The 390-million-U.S.-dollar project is led by Chinese company Shanghai Electric Power Construction and 85 percent funded by the Export-Import Bank of China. The local government provided the remaining 15 percent of the funds.
The solar park "is just a taste of what the locals can offer to the rest of the country," said Argentine President Mauricio Macri via a video call at the inauguration ceremony. "It is just the beginning, because Jujuy's solar energy generating capacity is almost infinite."
Cauchari Solar Park, the largest of its kind in South America, consists of three smaller parks with a generating capacity of 100 megawatts each. It has more than 1.18 million solar panels distributed across an area of 800 hectares.
The photovoltaic plant will cut carbon dioxide emissions by at least 325,000 tons, project officials told Xinhua.
The inauguration ceremony marked the completion and trial run of two of the solar parks, namely Cauchari II and III. The remaining solar park, Cauchari I, is 75 percent complete.
Cauchari Solar Park, already in the expansion process, has helped create 1,200 jobs for local residents and indigenous people, said Macri.
The inauguration ceremony also saw the presence of Jujuy Governor Gerardo Morales, Argentina's Chief of Cabinet of Ministers Marcos Pena and Secretary of Energy Gustavo Lopetegui.

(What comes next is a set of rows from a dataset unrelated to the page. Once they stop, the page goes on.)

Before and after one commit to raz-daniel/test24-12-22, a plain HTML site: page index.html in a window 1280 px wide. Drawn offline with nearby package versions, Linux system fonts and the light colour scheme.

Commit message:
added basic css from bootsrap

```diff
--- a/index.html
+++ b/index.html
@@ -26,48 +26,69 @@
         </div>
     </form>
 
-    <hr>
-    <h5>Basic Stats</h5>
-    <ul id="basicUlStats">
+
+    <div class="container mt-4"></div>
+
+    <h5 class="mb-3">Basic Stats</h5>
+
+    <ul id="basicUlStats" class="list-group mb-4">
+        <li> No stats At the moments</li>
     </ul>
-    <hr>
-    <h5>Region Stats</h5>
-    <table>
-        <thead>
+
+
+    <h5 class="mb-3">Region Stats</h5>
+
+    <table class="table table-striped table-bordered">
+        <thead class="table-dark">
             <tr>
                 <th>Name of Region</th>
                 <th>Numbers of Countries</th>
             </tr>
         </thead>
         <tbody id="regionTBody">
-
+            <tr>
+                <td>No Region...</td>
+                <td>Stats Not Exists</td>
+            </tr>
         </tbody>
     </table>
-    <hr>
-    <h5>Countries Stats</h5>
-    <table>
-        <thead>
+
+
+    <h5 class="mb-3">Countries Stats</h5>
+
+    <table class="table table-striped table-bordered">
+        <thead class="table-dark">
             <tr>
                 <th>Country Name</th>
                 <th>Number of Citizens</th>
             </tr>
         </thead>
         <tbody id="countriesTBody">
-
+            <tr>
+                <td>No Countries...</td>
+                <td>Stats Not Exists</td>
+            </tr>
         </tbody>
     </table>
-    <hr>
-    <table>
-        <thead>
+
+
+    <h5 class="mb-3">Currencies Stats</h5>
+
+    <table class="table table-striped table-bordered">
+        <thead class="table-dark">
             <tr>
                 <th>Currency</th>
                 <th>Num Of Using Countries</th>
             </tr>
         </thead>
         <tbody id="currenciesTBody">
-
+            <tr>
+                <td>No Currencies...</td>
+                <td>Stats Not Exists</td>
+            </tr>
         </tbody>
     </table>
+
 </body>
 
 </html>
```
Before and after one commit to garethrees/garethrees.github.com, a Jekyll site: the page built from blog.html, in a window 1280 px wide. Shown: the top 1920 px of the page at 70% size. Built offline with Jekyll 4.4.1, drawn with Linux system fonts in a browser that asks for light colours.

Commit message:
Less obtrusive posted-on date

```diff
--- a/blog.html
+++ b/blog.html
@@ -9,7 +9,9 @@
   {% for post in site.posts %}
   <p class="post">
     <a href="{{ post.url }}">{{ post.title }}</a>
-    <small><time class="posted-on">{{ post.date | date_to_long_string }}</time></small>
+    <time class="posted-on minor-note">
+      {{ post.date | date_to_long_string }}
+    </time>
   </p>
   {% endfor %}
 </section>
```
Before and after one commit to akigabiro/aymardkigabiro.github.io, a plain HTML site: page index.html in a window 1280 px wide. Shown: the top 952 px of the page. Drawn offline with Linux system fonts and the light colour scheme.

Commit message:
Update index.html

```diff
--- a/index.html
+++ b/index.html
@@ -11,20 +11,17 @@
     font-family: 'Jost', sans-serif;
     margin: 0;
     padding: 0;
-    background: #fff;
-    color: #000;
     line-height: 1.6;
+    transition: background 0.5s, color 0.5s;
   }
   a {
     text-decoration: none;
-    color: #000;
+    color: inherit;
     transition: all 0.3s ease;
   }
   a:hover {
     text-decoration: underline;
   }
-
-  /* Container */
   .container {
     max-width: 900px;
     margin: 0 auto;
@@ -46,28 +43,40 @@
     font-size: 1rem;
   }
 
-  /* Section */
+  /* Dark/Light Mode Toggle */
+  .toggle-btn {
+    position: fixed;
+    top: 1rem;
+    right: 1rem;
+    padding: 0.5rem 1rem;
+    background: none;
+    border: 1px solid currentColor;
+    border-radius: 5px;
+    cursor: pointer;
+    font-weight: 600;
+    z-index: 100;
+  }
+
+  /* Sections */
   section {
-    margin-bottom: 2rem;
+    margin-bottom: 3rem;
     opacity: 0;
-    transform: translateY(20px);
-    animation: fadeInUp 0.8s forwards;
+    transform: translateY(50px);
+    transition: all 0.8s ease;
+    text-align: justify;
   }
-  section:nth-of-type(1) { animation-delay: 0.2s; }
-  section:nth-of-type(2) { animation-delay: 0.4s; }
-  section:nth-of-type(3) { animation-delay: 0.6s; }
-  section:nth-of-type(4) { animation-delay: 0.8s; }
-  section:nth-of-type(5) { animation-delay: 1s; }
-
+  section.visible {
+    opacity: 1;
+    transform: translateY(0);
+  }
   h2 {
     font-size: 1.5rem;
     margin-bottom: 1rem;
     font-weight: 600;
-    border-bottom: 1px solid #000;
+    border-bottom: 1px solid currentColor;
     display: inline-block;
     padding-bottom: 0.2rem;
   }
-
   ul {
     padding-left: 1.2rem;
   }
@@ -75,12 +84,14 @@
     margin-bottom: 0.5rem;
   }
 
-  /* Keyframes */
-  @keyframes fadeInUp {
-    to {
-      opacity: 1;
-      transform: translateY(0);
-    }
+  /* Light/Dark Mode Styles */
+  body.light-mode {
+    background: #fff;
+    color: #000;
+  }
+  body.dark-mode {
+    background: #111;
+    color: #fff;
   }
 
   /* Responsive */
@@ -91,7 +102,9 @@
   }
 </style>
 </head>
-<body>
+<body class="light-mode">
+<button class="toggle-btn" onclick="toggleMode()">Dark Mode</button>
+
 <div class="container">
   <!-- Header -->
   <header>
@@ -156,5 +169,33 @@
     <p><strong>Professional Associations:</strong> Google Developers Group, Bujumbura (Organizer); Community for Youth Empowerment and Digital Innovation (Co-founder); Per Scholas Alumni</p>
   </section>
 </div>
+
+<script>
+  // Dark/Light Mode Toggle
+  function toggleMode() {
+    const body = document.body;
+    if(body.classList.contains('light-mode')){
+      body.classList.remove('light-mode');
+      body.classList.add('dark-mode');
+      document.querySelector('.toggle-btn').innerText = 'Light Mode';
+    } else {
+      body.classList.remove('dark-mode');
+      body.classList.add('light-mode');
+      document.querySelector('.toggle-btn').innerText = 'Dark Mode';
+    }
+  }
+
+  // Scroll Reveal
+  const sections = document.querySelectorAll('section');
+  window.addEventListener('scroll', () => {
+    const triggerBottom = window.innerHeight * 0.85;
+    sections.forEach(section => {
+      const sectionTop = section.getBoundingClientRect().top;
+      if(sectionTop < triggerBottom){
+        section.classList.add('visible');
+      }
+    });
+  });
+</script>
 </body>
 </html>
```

Pena said the Sino-Argentine initiative shows that "not only is it possible to contribute to the diversification of the energy matrix, but also to generate jobs and produce electricity in places where it was not being done before."